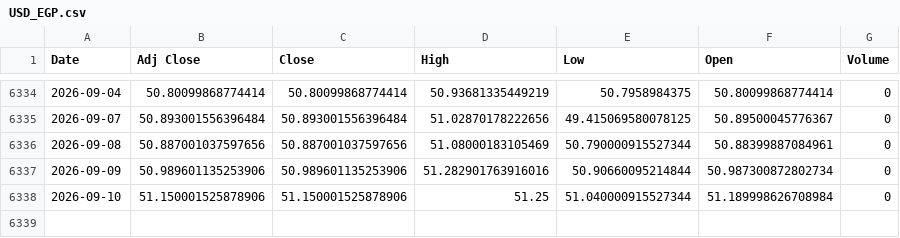
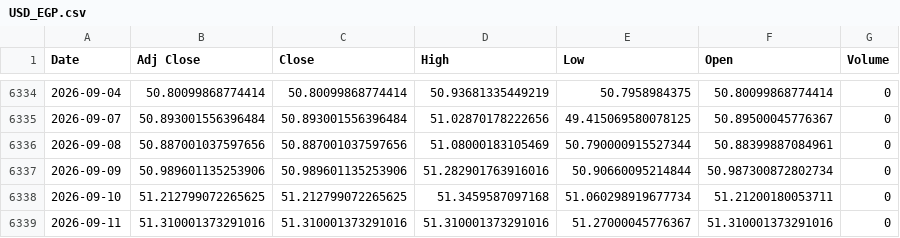
Before and after one commit to ahmed18y/goldmind2, a CSV file: data/raw/02_CORE/USD_EGP.csv, drawn as a sheet; only a part is shown, gaps mark what is left out.

```diff
--- a/data/raw/02_CORE/USD_EGP.csv
+++ b/data/raw/02_CORE/USD_EGP.csv
@@ -6337,2 +6337,3 @@
 2026-09-09,50.989601135253906,50.989601135253906,51.282901763916016,50.90660095214844,50.987300872802734,0
-2026-09-10,51.150001525878906,51.150001525878906,51.25,51.040000915527344,51.189998626708984,0
+2026-09-10,51.212799072265625,51.212799072265625,51.3459587097168,51.060298919677734,51.21200180053711,0
+2026-09-11,51.310001373291016,51.310001373291016,51.310001373291016,51.27000045776367,51.310001373291016,0
```
Also changed, not shown: data/raw/03_STRONG/US_Dollar_Index_DXY.csv, data/raw/03_STRONG/WTI_Oil.csv, 14 other files.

━━━━━━━━━━━━━━━━━━━━━━━━━━━━━━

ASSIGNED TASK
Provide the listing above once more, exactly, with the pictures removed.

ANSWER BOX
Before and after one commit to ahmed18y/goldmind2, a CSV file: data/raw/02_CORE/USD_EGP.csv, drawn as a sheet; only a part is shown, gaps mark what is left out.

```diff
--- a/data/raw/02_CORE/USD_EGP.csv
+++ b/data/raw/02_CORE/USD_EGP.csv
@@ -6337,2 +6337,3 @@
 2026-09-09,50.989601135253906,50.989601135253906,51.282901763916016,50.90660095214844,50.987300872802734,0
-2026-09-10,51.150001525878906,51.150001525878906,51.25,51.040000915527344,51.189998626708984,0
+2026-09-10,51.212799072265625,51.212799072265625,51.3459587097168,51.060298919677734,51.21200180053711,0
+2026-09-11,51.310001373291016,51.310001373291016,51.310001373291016,51.27000045776367,51.310001373291016,0
```
Also changed, not shown: data/raw/03_STRONG/US_Dollar_Index_DXY.csv, data/raw/03_STRONG/WTI_Oil.csv, 14 other files.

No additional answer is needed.